* [AVAILABLE DATA]
======
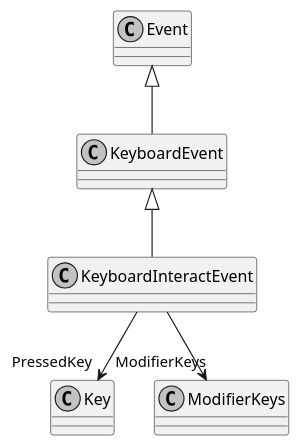
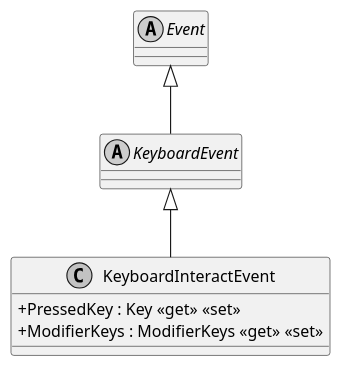
Before and after one commit to insightmind/MORR: the diagram in documents/sd/plantuml/application/Modules/Keyboard/Events/KeyBoardInteractEvent.puml, drawn with PlantUML. The commit also changed 16 other files, not shown here.

```diff
--- a/documents/sd/plantuml/application/Modules/Keyboard/Events/KeyBoardInteractEvent.puml
+++ b/documents/sd/plantuml/application/Modules/Keyboard/Events/KeyBoardInteractEvent.puml
@@ -1,11 +1,13 @@
 @startuml
 skinparam monochrome true
 skinparam classAttributeIconSize 0
 
 class KeyboardInteractEvent {
+    + PressedKey : Key <<get>> <<set>>
+    + ModifierKeys : ModifierKeys <<get>> <<set>>
 }
+abstract class Event
+abstract class KeyboardEvent
 KeyboardEvent <|-- KeyboardInteractEvent
 Event <|-- KeyboardEvent
-KeyboardInteractEvent --> "PressedKey" Key
-KeyboardInteractEvent --> "ModifierKeys" ModifierKeys
 @enduml
```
======
* [WORK REQUIRED] How many lines in the data above hold the word "abstract"? Answer with the number alone.

* [WRITTEN REPLY] 2